Mauro Vegni, RCS Sport Cycling Director, said: “This year we have decided to announce the route of the 2019 edition from the Marche Region again because, alongside Tuscany and Umbria, it will be one of the Italian Regions represented with start and finish locations. This year, as we’ve done in the Giro d’Italia in recent years, we’ve dedicated one stage to the local wine to put its world-renowned top quality Italian excellence under the spotlight. The Tirreno-Adriatico NamedSport is always one of the most fascinating races on the international scene; scrolling through the list of starters and the roll of honor of 53 editions, all the great champions are there. Being broadcasted to 193 countries across the five continents, and with more than 250 Italian and international media present, signifies that the Tirreno-Adriatico NamedSport has an audience that only a few races in the world can match.”

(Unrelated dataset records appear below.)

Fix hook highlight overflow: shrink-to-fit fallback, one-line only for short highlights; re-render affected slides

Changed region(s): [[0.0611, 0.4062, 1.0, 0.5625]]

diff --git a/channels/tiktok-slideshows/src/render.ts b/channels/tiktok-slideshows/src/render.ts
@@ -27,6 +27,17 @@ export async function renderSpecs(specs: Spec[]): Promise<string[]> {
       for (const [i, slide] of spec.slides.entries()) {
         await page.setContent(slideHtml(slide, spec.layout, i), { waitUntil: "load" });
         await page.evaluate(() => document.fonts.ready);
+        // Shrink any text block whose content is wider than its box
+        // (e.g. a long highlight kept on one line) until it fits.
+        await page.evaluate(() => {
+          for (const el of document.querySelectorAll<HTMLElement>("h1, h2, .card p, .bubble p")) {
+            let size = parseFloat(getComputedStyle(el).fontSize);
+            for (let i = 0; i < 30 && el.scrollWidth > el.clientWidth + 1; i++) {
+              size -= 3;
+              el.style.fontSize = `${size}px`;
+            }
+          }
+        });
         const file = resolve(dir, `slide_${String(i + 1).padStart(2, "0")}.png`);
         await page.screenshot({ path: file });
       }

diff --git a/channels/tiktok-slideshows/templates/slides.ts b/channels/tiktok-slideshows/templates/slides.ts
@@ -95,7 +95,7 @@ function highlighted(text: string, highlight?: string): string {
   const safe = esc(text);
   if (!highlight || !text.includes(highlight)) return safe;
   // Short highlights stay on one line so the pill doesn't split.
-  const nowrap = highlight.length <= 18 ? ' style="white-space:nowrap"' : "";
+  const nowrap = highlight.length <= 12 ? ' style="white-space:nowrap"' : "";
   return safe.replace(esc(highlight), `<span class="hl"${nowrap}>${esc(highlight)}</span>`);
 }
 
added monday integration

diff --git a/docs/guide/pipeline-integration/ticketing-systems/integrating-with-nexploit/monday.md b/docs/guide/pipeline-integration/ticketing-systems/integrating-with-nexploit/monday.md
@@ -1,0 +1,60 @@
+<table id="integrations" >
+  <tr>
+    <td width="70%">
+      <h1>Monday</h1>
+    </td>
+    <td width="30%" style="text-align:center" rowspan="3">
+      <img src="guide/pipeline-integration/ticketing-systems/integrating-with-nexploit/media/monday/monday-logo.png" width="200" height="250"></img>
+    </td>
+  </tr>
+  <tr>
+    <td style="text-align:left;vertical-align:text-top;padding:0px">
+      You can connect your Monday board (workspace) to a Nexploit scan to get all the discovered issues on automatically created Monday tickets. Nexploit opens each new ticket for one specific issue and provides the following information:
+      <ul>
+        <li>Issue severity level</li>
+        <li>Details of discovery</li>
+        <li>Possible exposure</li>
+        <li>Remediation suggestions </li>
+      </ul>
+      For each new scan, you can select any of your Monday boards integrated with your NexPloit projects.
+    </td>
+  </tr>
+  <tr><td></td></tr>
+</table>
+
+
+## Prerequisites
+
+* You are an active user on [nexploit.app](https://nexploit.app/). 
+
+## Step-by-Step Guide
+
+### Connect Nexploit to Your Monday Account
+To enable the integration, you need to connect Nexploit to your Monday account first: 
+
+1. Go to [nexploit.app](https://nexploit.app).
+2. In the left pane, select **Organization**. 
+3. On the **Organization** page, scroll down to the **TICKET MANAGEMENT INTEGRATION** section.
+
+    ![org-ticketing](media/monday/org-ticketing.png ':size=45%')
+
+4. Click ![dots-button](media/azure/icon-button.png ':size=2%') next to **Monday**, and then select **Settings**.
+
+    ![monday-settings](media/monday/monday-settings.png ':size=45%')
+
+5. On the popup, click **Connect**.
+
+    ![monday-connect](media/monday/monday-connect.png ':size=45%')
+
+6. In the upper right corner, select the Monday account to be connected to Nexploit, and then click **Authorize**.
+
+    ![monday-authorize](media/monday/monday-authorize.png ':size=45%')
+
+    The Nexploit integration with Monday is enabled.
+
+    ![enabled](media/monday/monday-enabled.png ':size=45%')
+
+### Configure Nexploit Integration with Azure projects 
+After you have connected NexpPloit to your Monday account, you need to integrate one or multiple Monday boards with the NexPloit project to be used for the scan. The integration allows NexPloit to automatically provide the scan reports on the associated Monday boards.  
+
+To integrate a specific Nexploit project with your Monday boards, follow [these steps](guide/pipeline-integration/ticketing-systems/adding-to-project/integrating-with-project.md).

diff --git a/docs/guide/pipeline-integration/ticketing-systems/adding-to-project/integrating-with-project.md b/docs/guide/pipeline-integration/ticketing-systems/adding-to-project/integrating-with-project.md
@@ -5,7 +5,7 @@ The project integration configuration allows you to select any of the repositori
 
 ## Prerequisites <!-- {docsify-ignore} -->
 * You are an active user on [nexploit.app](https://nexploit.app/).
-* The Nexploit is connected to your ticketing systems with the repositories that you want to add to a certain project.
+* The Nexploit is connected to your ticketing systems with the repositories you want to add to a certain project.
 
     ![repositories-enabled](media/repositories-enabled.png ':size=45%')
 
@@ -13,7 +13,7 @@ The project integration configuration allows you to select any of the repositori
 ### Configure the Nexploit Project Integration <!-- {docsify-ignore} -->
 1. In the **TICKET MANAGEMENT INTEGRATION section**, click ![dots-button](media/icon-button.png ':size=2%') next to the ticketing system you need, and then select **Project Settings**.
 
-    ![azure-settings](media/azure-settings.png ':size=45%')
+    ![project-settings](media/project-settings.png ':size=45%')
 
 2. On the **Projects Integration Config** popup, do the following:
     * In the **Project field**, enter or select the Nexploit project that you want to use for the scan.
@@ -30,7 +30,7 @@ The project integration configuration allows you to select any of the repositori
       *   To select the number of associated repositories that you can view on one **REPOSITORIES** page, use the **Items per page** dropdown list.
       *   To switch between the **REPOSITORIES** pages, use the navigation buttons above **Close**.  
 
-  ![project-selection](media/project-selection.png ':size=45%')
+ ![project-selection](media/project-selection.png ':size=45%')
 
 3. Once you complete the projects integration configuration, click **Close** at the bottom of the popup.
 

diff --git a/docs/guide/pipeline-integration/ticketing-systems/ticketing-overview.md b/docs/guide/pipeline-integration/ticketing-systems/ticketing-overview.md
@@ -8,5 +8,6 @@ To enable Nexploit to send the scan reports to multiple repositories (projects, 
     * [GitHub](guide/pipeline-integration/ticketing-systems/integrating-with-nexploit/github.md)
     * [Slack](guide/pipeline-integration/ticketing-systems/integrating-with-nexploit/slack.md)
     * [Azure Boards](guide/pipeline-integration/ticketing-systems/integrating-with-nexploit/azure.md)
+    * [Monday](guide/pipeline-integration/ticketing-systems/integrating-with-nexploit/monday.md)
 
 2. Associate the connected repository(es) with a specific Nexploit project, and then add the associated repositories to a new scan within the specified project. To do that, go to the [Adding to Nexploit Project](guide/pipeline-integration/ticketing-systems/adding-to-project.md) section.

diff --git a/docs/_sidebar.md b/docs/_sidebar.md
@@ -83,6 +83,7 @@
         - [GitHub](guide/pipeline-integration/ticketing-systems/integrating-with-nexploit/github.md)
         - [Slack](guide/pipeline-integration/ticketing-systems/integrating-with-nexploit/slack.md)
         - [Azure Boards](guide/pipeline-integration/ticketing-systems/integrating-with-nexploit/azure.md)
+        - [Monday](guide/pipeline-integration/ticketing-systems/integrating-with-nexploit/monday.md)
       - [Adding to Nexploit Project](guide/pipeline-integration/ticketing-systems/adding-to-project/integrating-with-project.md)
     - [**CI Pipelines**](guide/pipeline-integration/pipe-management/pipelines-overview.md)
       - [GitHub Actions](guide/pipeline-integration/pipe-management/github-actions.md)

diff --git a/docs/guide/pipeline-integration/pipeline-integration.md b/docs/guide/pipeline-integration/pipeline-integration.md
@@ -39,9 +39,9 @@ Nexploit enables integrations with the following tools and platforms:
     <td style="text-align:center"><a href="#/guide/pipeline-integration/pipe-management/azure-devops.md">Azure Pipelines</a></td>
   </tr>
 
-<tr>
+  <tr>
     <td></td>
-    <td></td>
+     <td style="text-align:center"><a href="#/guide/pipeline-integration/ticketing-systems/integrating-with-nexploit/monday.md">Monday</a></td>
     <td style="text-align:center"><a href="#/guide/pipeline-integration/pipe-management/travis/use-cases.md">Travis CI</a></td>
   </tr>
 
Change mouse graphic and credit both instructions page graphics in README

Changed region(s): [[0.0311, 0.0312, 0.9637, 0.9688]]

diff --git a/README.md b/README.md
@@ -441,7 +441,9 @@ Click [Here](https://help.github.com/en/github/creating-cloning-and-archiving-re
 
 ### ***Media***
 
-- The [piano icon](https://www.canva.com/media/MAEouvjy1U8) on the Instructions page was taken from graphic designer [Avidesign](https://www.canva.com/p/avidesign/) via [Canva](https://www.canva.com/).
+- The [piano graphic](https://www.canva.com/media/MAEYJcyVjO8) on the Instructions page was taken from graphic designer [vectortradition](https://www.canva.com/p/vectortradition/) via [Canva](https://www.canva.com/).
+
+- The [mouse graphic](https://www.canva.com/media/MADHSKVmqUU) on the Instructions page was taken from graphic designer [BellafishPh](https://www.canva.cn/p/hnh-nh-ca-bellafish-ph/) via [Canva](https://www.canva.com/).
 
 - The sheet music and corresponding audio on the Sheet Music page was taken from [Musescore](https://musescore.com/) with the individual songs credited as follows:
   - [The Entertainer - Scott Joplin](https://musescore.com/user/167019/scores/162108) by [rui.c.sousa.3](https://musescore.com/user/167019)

Stefano Allocchio, RCS Sport Race Director, said: “The route is slightly different from the one proposed in recent years with the initial and final Time Trials, two sprint stages and three stages for finisseurs. There would not be a hilltop finish without making the race less hard than in previous editions. 9,000 metres of vertical elevation and the many walls that the riders will face, in particular in the hilly part of Le Marche, will make for a well fought race. The formula we have proposed looks back to this race’s tradition and gives the opportunity to all riders to better express their character.”